The inconvenient truth for the nasty opportunists who jumped on board the imported Black Lives Matter Corporation protests in Australia is that Indigenous violent offenders can’t blame whites for their criminal choices. Happily, if arrested, they have better chances than whites of living to make better choices.
It is certain there is no easy solution for the disproportionate custody rate experienced by Indigenous Australians.
I am equally certain the irrational claims of systemic racism are politically helpful only to elites in media, politics and the rest of the grievance industry looking for tax-payer money to burn on enflaming racial divisions in the name of justice and reconciliation.
Let’s have enough respect for our fellow Australians to be honest about the real causes to real problems and from there we can collaborate to find real solutions.
There is no evidence of systemic racism.
Dave Pellowe is a Christian writer & commentator, founder of The Good Sauce, convener of the annual Australian Church And State Summit and host of Good Sauce's weekly The Church And State Show, also syndicated on ADH TV. Since 2016 Dave has undertaken the mission of arming Christians to influence culture through events from Perth to Auckland, videos, podcasts and articles published in multiple journals across Australia and New Zealand. [more]
This free service - independent, right thinking media - exists because people like you donate a small amount every month.
No government is going to fix the Lying Harlot Media - they're never going to subsidise the news & views people need to hear. And nor should they, because if your media source depends on government subsidies, how could you trust its independence?

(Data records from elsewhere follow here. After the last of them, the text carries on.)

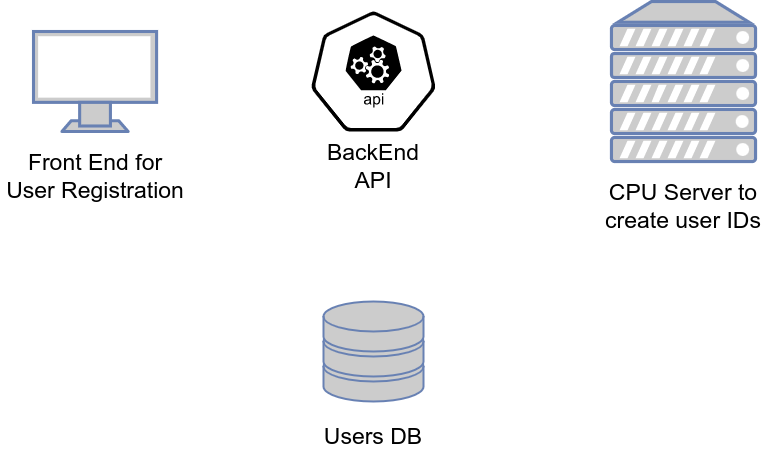
This is Intel DevCloud Flow.drawio.png from belanasaikiran/FlowCharts, a draw.io export, as it was before one commit. Source tidied: cells renumbered, new cells last; positions are measured from the earlier drawing's top-left corner, leaving out a move shared by most shapes.
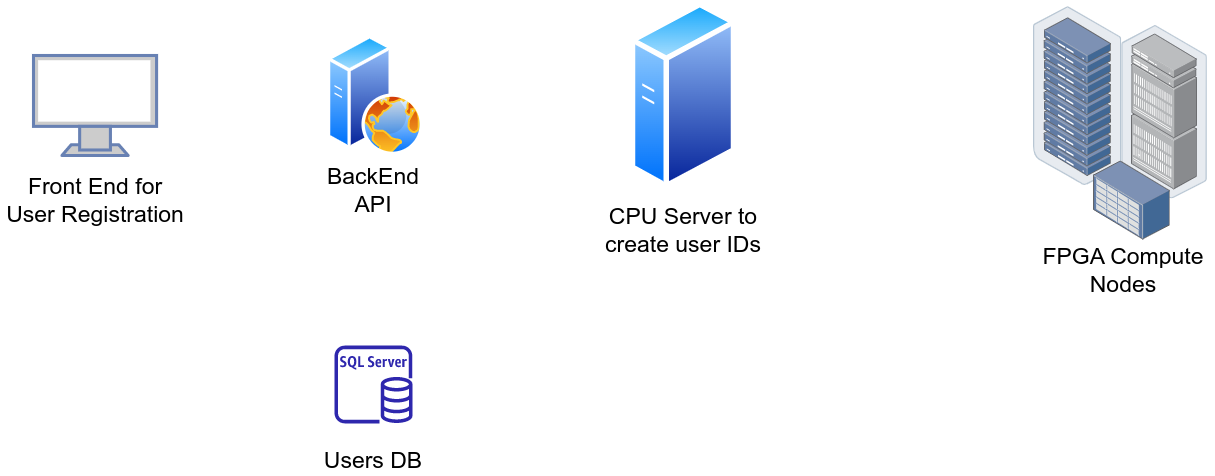
Later version of the same file.

Diff of the diagram source:
```diff
@@ -2,12 +2,6 @@
   <root>
     <mxCell id="0" />
     <mxCell id="1" parent="0" />
-    <mxCell id="2" style="sketch=0;html=1;dashed=0;whitespace=wrap;fillColor=default;strokeColor=default;verticalLabelPosition=bottom;align=center;verticalAlign=top;shape=mxgraph.kubernetes.icon;prIcon=api;fontFamily=Helvetica;fontSize=12;fontColor=default;" parent="1" vertex="1">
-      <mxGeometry x="295.4" y="10" width="155.3" height="120" as="geometry" />
-    </mxCell>
-    <mxCell id="3" style="fontColor=#0066CC;verticalAlign=top;verticalLabelPosition=bottom;labelPosition=center;align=center;html=1;fillColor=#CCCCCC;strokeColor=#6881B3;gradientColor=none;gradientDirection=north;strokeWidth=2;shape=mxgraph.networks.storage;fontSize=23;" parent="1" vertex="1">
-      <mxGeometry x="323" y="300" width="100" height="100" as="geometry" />
-    </mxCell>
     <mxCell id="4" style="fontColor=#0066CC;verticalAlign=top;verticalLabelPosition=bottom;labelPosition=center;align=center;html=1;fillColor=#CCCCCC;strokeColor=#6881B3;gradientColor=none;gradientDirection=north;strokeWidth=2;shape=mxgraph.networks.monitor;fontSize=23;" parent="1" vertex="1">
       <mxGeometry x="33" y="30" width="123.1" height="100" as="geometry" />
     </mxCell>
@@ -23,11 +17,29 @@
     <mxCell id="8" style="group;" parent="1" vertex="1">
       <mxGeometry x="593" width="180" height="200" as="geometry" />
     </mxCell>
-    <mxCell id="9" style="fontColor=#0066CC;verticalAlign=top;verticalLabelPosition=bottom;labelPosition=center;align=center;html=1;fillColor=#CCCCCC;strokeColor=#6881B3;gradientColor=none;gradientDirection=north;strokeWidth=2;shape=mxgraph.networks.server;fontSize=23;" parent="8" vertex="1">
-      <mxGeometry x="18" width="144" height="160" as="geometry" />
-    </mxCell>
     <mxCell id="10" value="CPU Server to create user IDs" style="text;html=1;strokeColor=none;fillColor=none;align=center;verticalAlign=middle;whiteSpace=wrap;rounded=0;fontSize=23;" parent="8" vertex="1">
       <mxGeometry y="190" width="180" height="30" as="geometry" />
     </mxCell>
+    <mxCell id="11" style="perimeter=ellipsePerimeter;html=1;align=center;shadow=0;dashed=0;spacingTop=3;image;image=img/lib/active_directory/generic_server.svg;fontSize=23;" parent="8" vertex="1">
+      <mxGeometry x="36.8" y="-25" width="106.4" height="190" as="geometry" />
+    </mxCell>
+    <mxCell id="12" style="perimeter=ellipsePerimeter;html=1;align=center;shadow=0;dashed=0;spacingTop=3;image;image=img/lib/active_directory/web_server.svg;fontSize=23;" parent="1" vertex="1">
+      <mxGeometry x="327" y="10" width="96" height="120" as="geometry" />
+    </mxCell>
+    <mxCell id="13" style="html=1;align=center;shadow=0;dashed=0;image;image=img/lib/allied_telesis/storage/Datacenter_Server_Rack.svg;fontSize=23;" parent="1" vertex="1">
+      <mxGeometry x="1033" y="-18.8" width="88.2" height="178.8" as="geometry" />
+    </mxCell>
+    <mxCell id="14" style="sketch=0;fontColor=#232F3E;gradientColor=none;fillColor=#2E27AD;strokeColor=none;dashed=0;verticalLabelPosition=bottom;verticalAlign=top;align=center;html=1;fontSize=12;fontStyle=0;shape=mxgraph.aws4.rds_sql_server_instance;" parent="1" vertex="1">
+      <mxGeometry x="334" y="320" width="78" height="78" as="geometry" />
+    </mxCell>
+    <mxCell id="15" style="html=1;align=center;shadow=0;dashed=0;image;image=img/lib/allied_telesis/storage/Datacenter_Server_Rack_EoR.svg;fontSize=23;" parent="1" vertex="1">
+      <mxGeometry x="1121.2" width="85.8" height="173.4" as="geometry" />
+    </mxCell>
+    <mxCell id="16" style="html=1;align=center;shadow=0;dashed=0;image;image=img/lib/allied_telesis/storage/Datacenter_Server_Storage_Unit_Large.svg;fontSize=23;" parent="1" vertex="1">
+      <mxGeometry x="1093" y="135.4" width="76.8" height="79.2" as="geometry" />
+    </mxCell>
+    <mxCell id="17" value="FPGA Compute Nodes" style="text;html=1;strokeColor=none;fillColor=none;align=center;verticalAlign=middle;whiteSpace=wrap;rounded=0;fontSize=23;" parent="1" vertex="1">
+      <mxGeometry x="1033" y="230" width="180" height="30" as="geometry" />
+    </mxCell>
   </root>
 </mxGraphModel>
```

The Good Sauce is bringing the best of thinking about important issues, arguments rarely seen elsewhere, into one convenient website with weekly email updates direct to your inbox. But our existence and growth really depends on generous monthly supporters - people like you. Become a Good Sauce supporter today and help us grow to better serve you for the long term.